Perhaps surprisingly, all the Brokenwood wines have been under screw cap since 2002. “Semillon under cork is wonderful,” Riggs confesses, “but we were losing 50 per cent to oxidation at five years, so we had to change.” Brokenwood has also adopted much larger oak formats – 500 litre puncheons – for the maturation of Chardonnay. Riggs believes Australian Chardonnay is at “the top of its game at the moment.” Gone are what he describes as “the Dolly Parton styles,” replaced by subtle oak, less skin contact, lower alcohol and far greater individuality.
The latest innovation is to switch all Brokenwood’s wines to vegan certification, with an alternative fining agent to the current skimmed milk for next year’s vintage.
It still feels odd to be tasting wines from the new 2019 vintage, even when they come from the other side of the world, and, given its great potential for ageing, sampling new Hunter Valley Semillon feels like a form of vinous infanticide.

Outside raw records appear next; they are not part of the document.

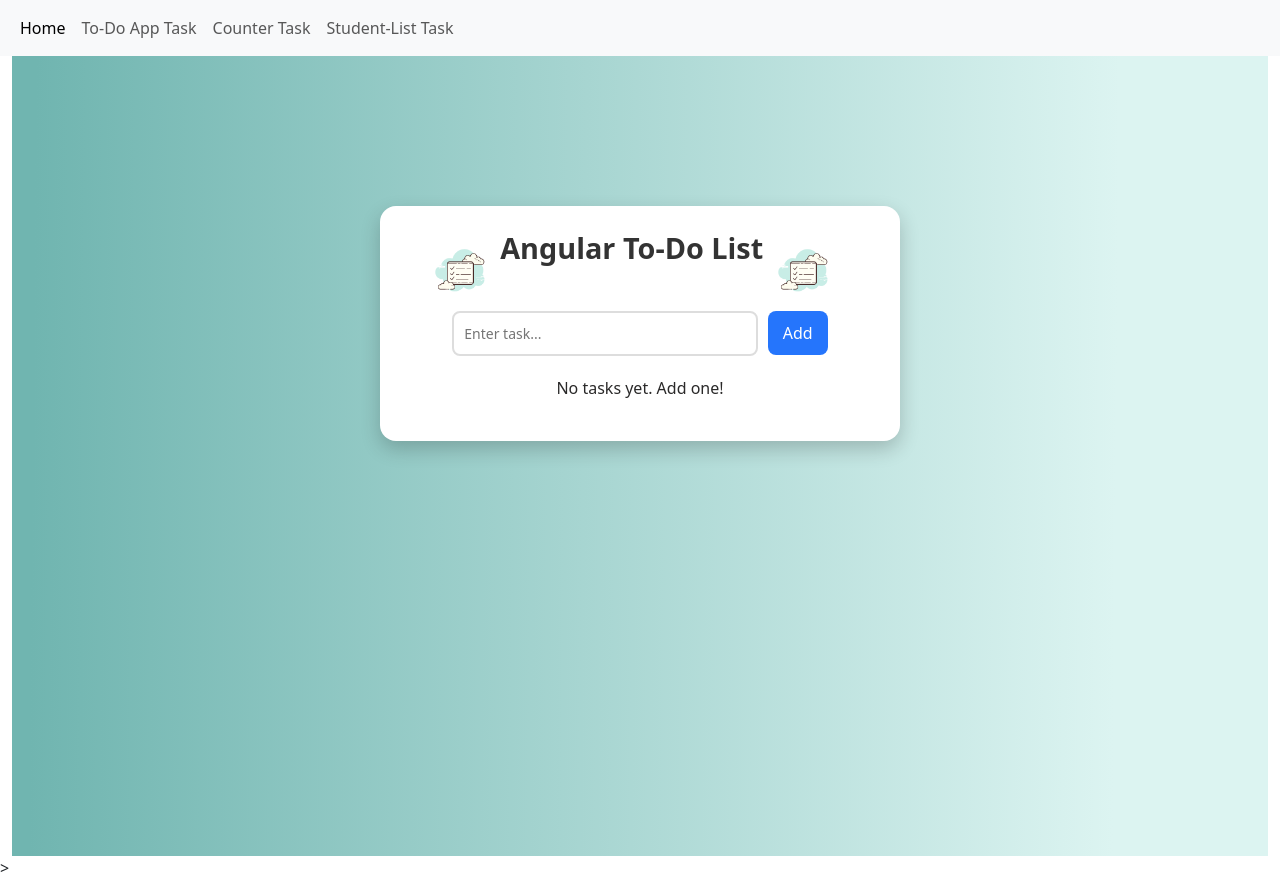
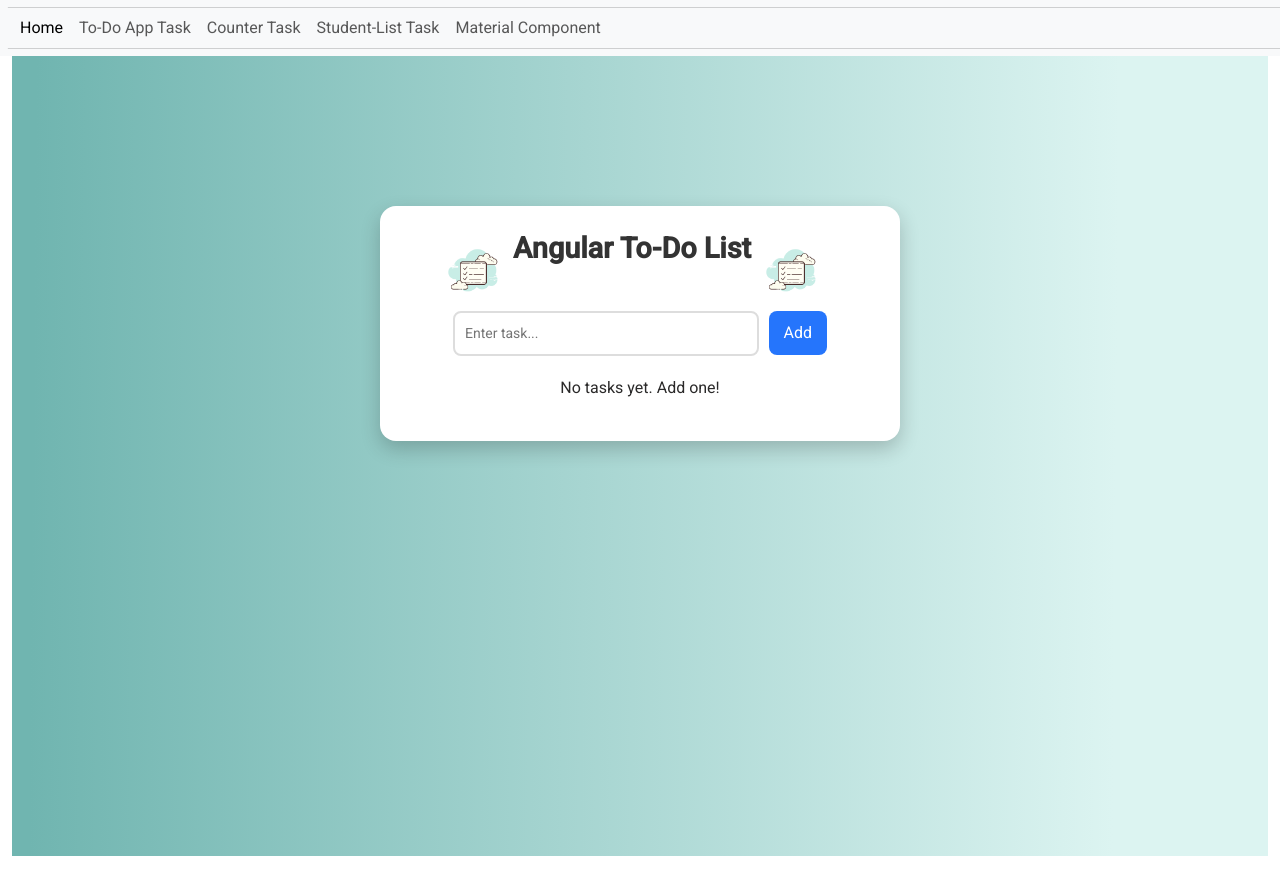
Before and after one commit to rutu-jadhav1/all_miniTask, an Angular app: page /todo in a window 1280 px wide. After the commit the page ends 856 px from the top, so only its background shows below. Built offline with nearby package versions, Linux system fonts and the light colour scheme.

Commit message:
material-component

```diff
--- a/angular.json
+++ b/angular.json
@@ -22,6 +22,7 @@
               }
             ],
             "styles": [
+              "src/custom-theme.scss",
               "node_modules/bootstrap/dist/css/bootstrap.min.css",
               "src/styles.css"
             ],
--- a/package.json
+++ b/package.json
@@ -21,10 +21,12 @@
   },
   "private": true,
   "dependencies": {
+    "@angular/cdk": "^20.2.2",
     "@angular/common": "^20.0.0",
     "@angular/compiler": "^20.0.0",
     "@angular/core": "^20.0.0",
     "@angular/forms": "^20.0.0",
+    "@angular/material": "^20.2.2",
     "@angular/platform-browser": "^20.0.0",
     "@angular/platform-server": "^20.0.0",
     "@angular/router": "^20.0.0",
--- a/src/app/app.html
+++ b/src/app/app.html
@@ -1 +1 @@
-<router-outlet></router-outlet>>
+<router-outlet></router-outlet>
--- a/src/app/app.routes.ts
+++ b/src/app/app.routes.ts
@@ -3,6 +3,7 @@ import { TodoAppComponent } from './component/todo-app-component/todo-app-compon
 import { CounterComponent } from './component/counter-component/counter-component';
 import { NavbarComponent } from './component/navbar-component/navbar-component';
 import { StudentListComponent } from './component/student-list-component/student-list-component';
+import { MaterialComponent } from './component/material-component/material-component';
 
 export const routes: Routes = [
 
@@ -26,6 +27,10 @@ export const routes: Routes = [
                     {
                         path: 'studentList',
                         component: StudentListComponent
+                    },
+                    {
+                        path: 'materialComponent',
+                        component: MaterialComponent
                     }
                 ]
     }
--- /dev/null
+++ b/src/app/component/material-component/material-component.css
@@ -0,0 +1,9 @@
+.example-card {
+  max-width: 400px;
+  margin-bottom: 8px;
+}
+
+.example-header-image {
+  background-image: url('https://material.angular.dev/assets/img/examples/shiba1.jpg');
+  background-size: cover;
+}
--- /dev/null
+++ b/src/app/component/material-component/material-component.html
@@ -0,0 +1,36 @@
+<mat-card class="example-card" appearance="outlined">
+  <mat-card-header>
+    <div mat-card-avatar class="example-header-image"></div>
+    <mat-card-title>Shiba Inu</mat-card-title>
+    <mat-card-subtitle>Dog Breed</mat-card-subtitle>
+  </mat-card-header>
+  <img mat-card-image src="https://material.angular.dev/assets/img/examples/shiba2.jpg" alt="Photo of a Shiba Inu">
+  <mat-card-content>
+    <p>
+      The Shiba Inu is the smallest of the six original and distinct spitz breeds of dog from Japan.
+      A small, agile dog that copes very well with mountainous terrain, the Shiba Inu was originally
+      bred for hunting.
+    </p>
+  </mat-card-content>
+  <mat-card-actions>
+    <button matButton>LIKE</button>
+    <button matButton>SHARE</button>
+  </mat-card-actions>
+</mat-card>
+
+<hr/>
+
+<mat-card class="example-card" appearance="outlined">
+  <mat-card-header>
+    <mat-card-title-group>
+      <mat-card-title>Shiba Inu</mat-card-title>
+      <mat-card-subtitle>Medium</mat-card-subtitle>
+      <img mat-card-md-image src="https://material.angular.dev/assets/img/examples/shiba2.jpg"  alt="Image of a Shiba Inu">
+    </mat-card-title-group>
+  </mat-card-header>
+  <mat-card-content>
+    {{longText}}
+  </mat-card-content>
+</mat-card>
+<hr/>
+<hr/>
--- /dev/null
+++ b/src/app/component/material-component/material-component.ts
@@ -0,0 +1,17 @@
+import { Component } from '@angular/core';
+import { MatButtonModule } from '@angular/material/button';
+import { MatCardModule } from '@angular/material/card';
+
+@Component({
+  selector: 'app-material-component',
+  imports: [MatCardModule,MatButtonModule],
+  templateUrl: './material-component.html',
+  styleUrl: './material-component.css'
+})
+export class MaterialComponent {
+
+  longText = `The Shiba Inu is the smallest of the six original and distinct spitz breeds of dog
+  from Japan. A small, agile dog that copes very well with mountainous terrain, the Shiba Inu was
+  originally bred for hunting.`;
+
+}
--- a/src/app/component/navbar-component/navbar-component.css
+++ b/src/app/component/navbar-component/navbar-component.css
@@ -0,0 +1,3 @@
+.bg{
+    box-shadow: 8px 0 1px black;
+}
--- a/src/app/component/navbar-component/navbar-component.html
+++ b/src/app/component/navbar-component/navbar-component.html
@@ -1,5 +1,5 @@
-<nav class="navbar navbar-expand-lg bg-body-tertiary">
-  <div class="container-fluid">
+<nav class="navbar navbar-expand-lg bg-body-tertiary ">
+  <div class="container-fluid bg">
 
     <div class="collapse navbar-collapse" id="navbarSupportedContent">
       <ul class="navbar-nav me-auto mb-2 mb-lg-0">
@@ -15,6 +15,9 @@
         <li class="nav-item">
           <a class="nav-link" routerLink="studentList">Student-List Task</a>
         </li>
+        <li class="nav-item">
+          <a class="nav-link" routerLink="materialComponent">Material Component</a>
+        </li>
 
 
       </ul>
--- /dev/null
+++ b/src/custom-theme.scss
@@ -0,0 +1,35 @@
+
+// Include theming for Angular Material with `mat.theme()`.
+// This Sass mixin will define CSS variables that are used for styling Angular Material
+// components according to the Material 3 design spec.
+// Learn more about theming and how to use it for your application's
+// custom components at https://material.angular.dev/guide/theming
+@use '@angular/material' as mat;
+
+html {
+  @include mat.theme((
+    color: (
+      primary: mat.$azure-palette,
+      tertiary: mat.$blue-palette,
+    ),
+    typography: Roboto,
+    density: 0,
+  ));
+}
+
+body {
+  // Default the application to a light color theme. This can be changed to
+  // `dark` to enable the dark color theme, or to `light dark` to defer to the
+  // user's system settings.
+  color-scheme: light;
+
+  // Set a default background, font and text colors for the application using
+  // Angular Material's system-level CSS variables. Learn more about these
+  // variables at https://material.angular.dev/guide/system-variables
+  background-color: var(--mat-sys-surface);
+  color: var(--mat-sys-on-surface);
+  font: var(--mat-sys-body-medium);
+
+  // Reset the user agent margin.
+  margin: 0;
+}
--- a/src/index.html
+++ b/src/index.html
@@ -6,6 +6,8 @@
   <base href="/">
   <meta name="viewport" content="width=device-width, initial-scale=1">
   <link rel="icon" type="image/x-icon" href="favicon.ico">
+  <link href="https://fonts.googleapis.com/css2?family=Roboto:wght@300;400;500&display=swap" rel="stylesheet">
+  <link href="https://fonts.googleapis.com/icon?family=Material+Icons" rel="stylesheet">
 </head>
 <body>
   <app-root></app-root>
--- a/src/styles.css
+++ b/src/styles.css
@@ -1 +1,4 @@
 /* You can add global styles to this file, and also import other style files */
+
+html, body { height: 100%; }
+body { margin: 0; font-family: Roboto, "Helvetica Neue", sans-serif; }
```
Also changed, not shown: 2 other files (tests, documents, lock files or other folders).
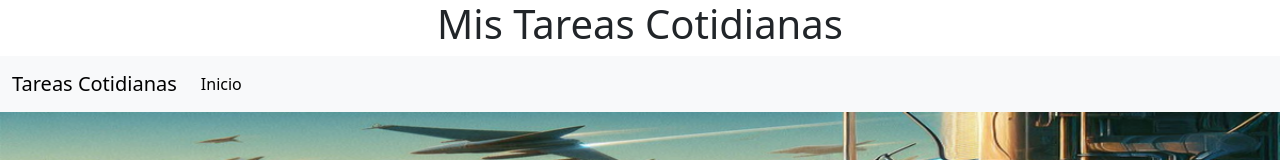
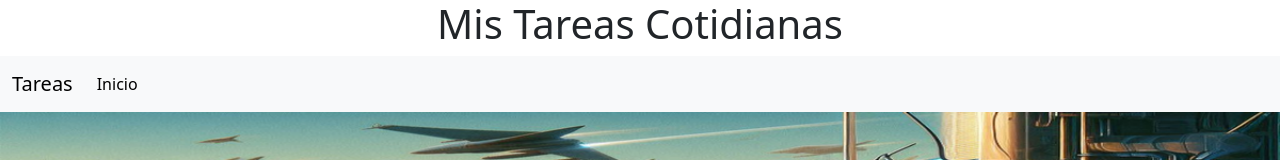
Before and after one commit to NoeAlarcon/CRUD-Tareas-Cotidianas, a plain HTML site: page index.html in a window 1280 px wide. Shown: the top 160 px of the page. Drawn offline with nearby package versions, Linux system fonts and the light colour scheme.

Commit message:
Tareas en el NAvbar

```diff
--- a/index.html
+++ b/index.html
@@ -14,7 +14,7 @@
 
    <nav class="navbar navbar-expand-lg bg-body-tertiary">
     <div class="container-fluid">
-      <a class="navbar-brand" href="#">Tareas Cotidianas</a>
+      <a class="navbar-brand" href="#">Tareas </a>
       <button class="navbar-toggler" type="button" data-bs-toggle="collapse" data-bs-target="#navbarSupportedContent" aria-controls="navbarSupportedContent" aria-expanded="false" aria-label="Toggle navigation">
         <span class="navbar-toggler-icon"></span>
       </button>
```
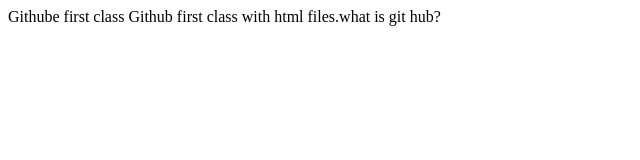
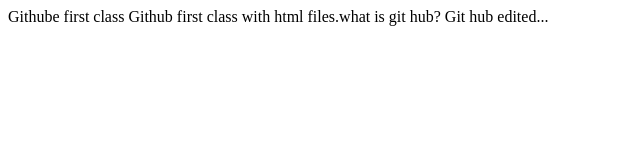
Before and after one commit to nirajan746/startup, a plain HTML site: page index.html in a window 1280 px wide. Shown: the whole page, without its empty margins (0-640 px from the left). Drawn offline with Linux system fonts and the light colour scheme.

Commit message:
html modified

```diff
--- a/index.html
+++ b/index.html
@@ -4,5 +4,7 @@
 <head>Githube first class</head>
 <body>
 Github first class with html files.what is git hub?
+Git hub edited...
+
 </body>
 </html>
```
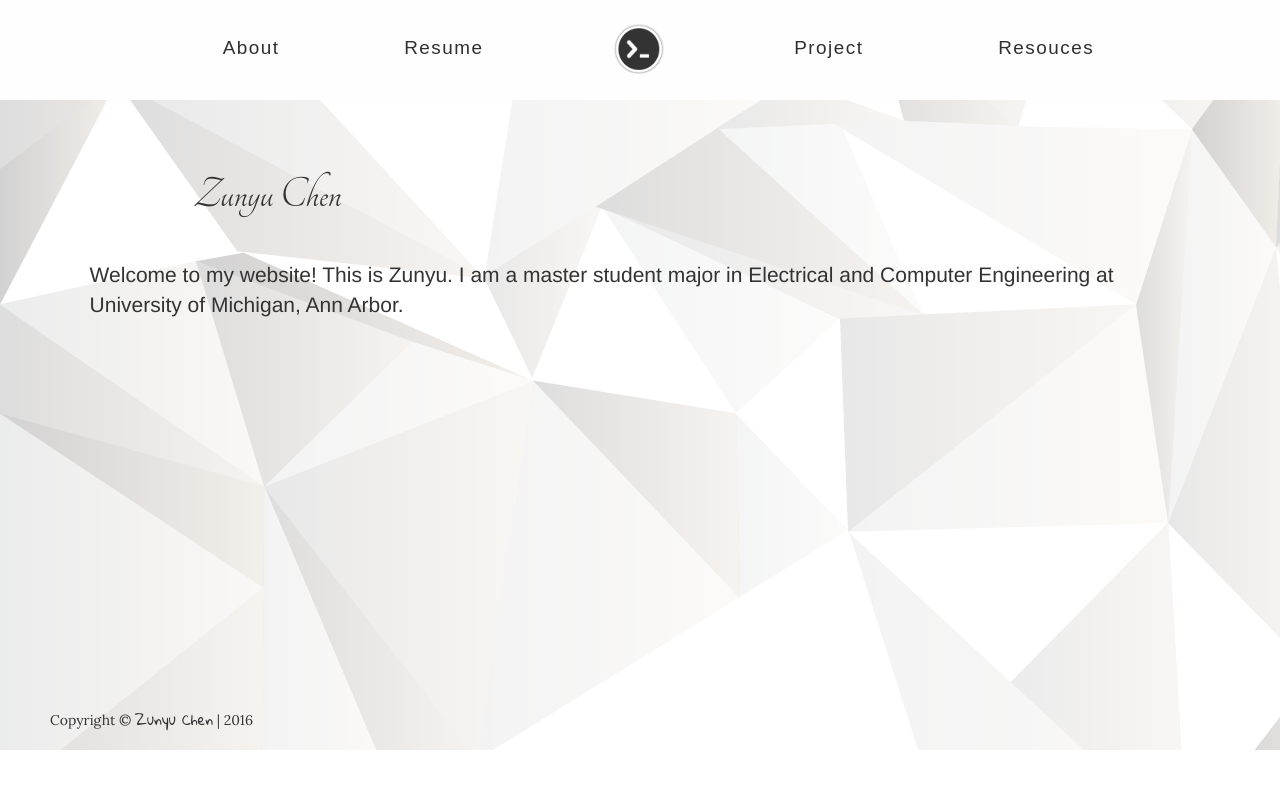
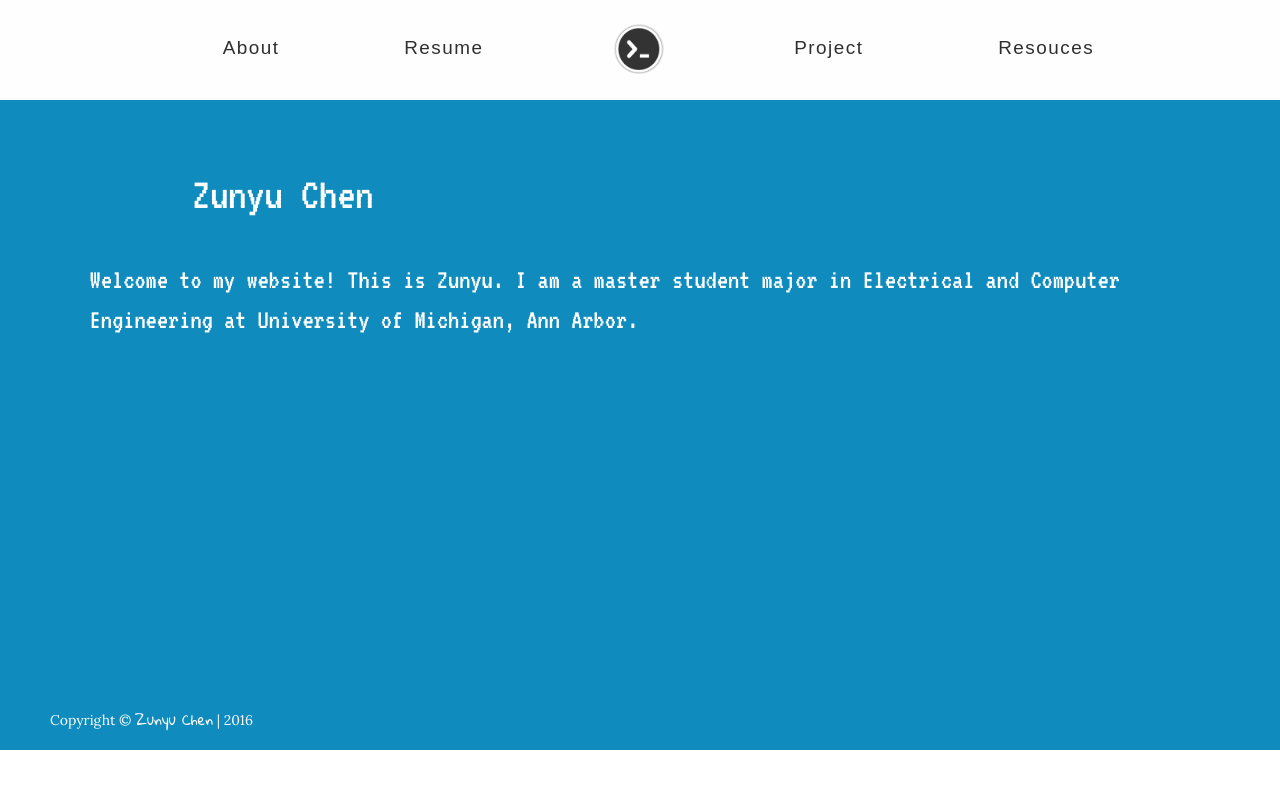
Before and after one commit to czunyu1993/self_web, a Flask app: page / in a window 1280 px wide. Run offline with Flask 2, Linux system fonts and the light colour scheme; some libraries are stand-ins or nearby versions; some web fonts are replaced.

Commit message:
change background and font, ready to insert content

```diff
--- a/static/css/style.css
+++ b/static/css/style.css
@@ -4,9 +4,10 @@
 	position: relative;
 	height: 750px;
 	margin: auto;
+	background-color: #0f8cbd;
 }
+/*
 .body-div:before {
-	/* background */
 	content: "";
 	position: absolute;
 	top: 0;
@@ -15,8 +16,8 @@
 	height: 100%;
 	opacity: .5;
 	z-index: -1;
-	background: url("/static/images/white-bg.png");
-}
+	background-color: #0E82AE;
+}*/
 
 /* HEADER PART */
 header {
@@ -29,8 +30,9 @@ header {
 	margin-right: 15%;
 	margin-top: 50px;
 	margin-bottom: 30px;
-	font-family: 'Tangerine';
+	font-family: 'VT323', monospace;
 	font-size: 180%;
+	color: #ffffff;
 }
 #header-content p {
 	text-align: center;
@@ -123,15 +125,18 @@ header {
 
 .nav-ul-li > a:hover:after {
 	width: 100%;
-	background: #339966;
+	background: #0f8cbd;
 }
 
 /* CONTENT PART */
 .content-block {
 	/* position */
-	font-size: 150%;
+	color: #ffffff;
+	font-size: 200%;
+	font-family: 'Lora';
 	margin-left: 7%;
 	margin-right: 7%;
+	font-family: 'VT323', monospace;
 }
 
 /* FOOTER PART */
@@ -144,4 +149,5 @@ footer {
 
 	/* font */
 	font-family: 'Lora';
+	color: #ffffff;
 }
--- a/static/js/main.js
+++ b/static/js/main.js
@@ -4,7 +4,7 @@ $(document).ready(function() {
     $('.nav-ul-li > a').hover(
         // handle in
         function() {
-            $(this).filter(':not(:animated)').animate({color:'#339966'}, 120);
+            $(this).filter(':not(:animated)').animate({color:'#0f8cbd'}, 120);
         },
         // handle out
         function() {
--- a/templates/base.html
+++ b/templates/base.html
@@ -21,6 +21,7 @@
     <link href='https://fonts.googleapis.com/css?family=Lora' rel="stylesheet">
     <link href="https://fonts.googleapis.com/css?family=Palanquin+Dark" rel="stylesheet">
     <link href="https://fonts.googleapis.com/css?family=Gloria+Hallelujah" rel="stylesheet">
+    <link href="https://fonts.googleapis.com/css?family=VT323" rel="stylesheet">
 
     <!-- CSS -->
 	<link rel="stylesheet" href="/static/css/style.css" />
@@ -40,7 +41,7 @@
             <div class="nav-block">
                 <div class="nav-ul-block nav-ul-left-block">
                     <ul class="nav-ul nav-ul-left">
-                        <li class="nav-ul-li"><a href="#">About</a></li>
+                        <li class="nav-ul-li"><a href="/">About</a></li>
                         <li class="nav-ul-li"><a href="#">Resume</a></li>
                     </ul>
                 </div>
```
Also changed, not shown: static/images/terminal-icon-blue.png (added).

That said, the first of the wines on offer from Riggs, for a tasting and lunch at Marcus Wareing’s Gilbert Scott, was already offering teasing hints of where it might lead – all the more remarkable given its ‘entry-level’ range status and relatively low price.
SO HOW DID THEY TASTE?
Hunter Valley Semillon 2019: with wafts of gentle citrus blossom and lemongrass, a robust acidic core of lime pith and Asian pear leads into a long, clean finish that underlines its ageing potential. An inexpensive wine to tuck away for future pleasure, that’s precisely what I shall be doing.
Hunter Valley Semillon 2018: with the same bright blossom notes, pithy citrus, crisp mineral core and a slightly more balanced feel, thanks to its additional year in bottle.
ILR Reserve Semillon 2013: newly-released after six years of bottle ageing, the Icon Series white has no oak, no skin contact and no malolactic fermentation. The result is pure, yet powerful, with fresh lime zest opening into gentle aromas of bees wax. With its powerful acidity and low alcohol, the journey is just beginning for this elegant wine.
ILR Reserve Semillon 2011: powerful citrus aromas, with bees wax polish, wild honey and chicory, intense, yet precise, with broader shoulders and plenty of future ageing potential.
Indigo Chardonnay 2018: no Dolly Parton here, with aromas of struck match and grapefruit, Riggs says “it’s all about acidity” in this wine, which is lean but not mean, with its juicy citrus core and subtle smoky notes.
Graveyard Vineyard Shiraz 2017: with a 2019 Decanter World Wine Awards ‘Best In Show’ trophy under its belt, vibrant red fruits, cherry and plum, lead into a medium bodied wine that elegantly holds its punches to deliver an experience that’s smooth, silky and long.
Graveyard Vineyard Shiraz 2013: demonstrating its evolution in bottle, this offers graphite notes, perfumed cherry, foraged blackberry, a twist of spice and black pepper. The tannins are smooth and there’s impressive complexity and concentration.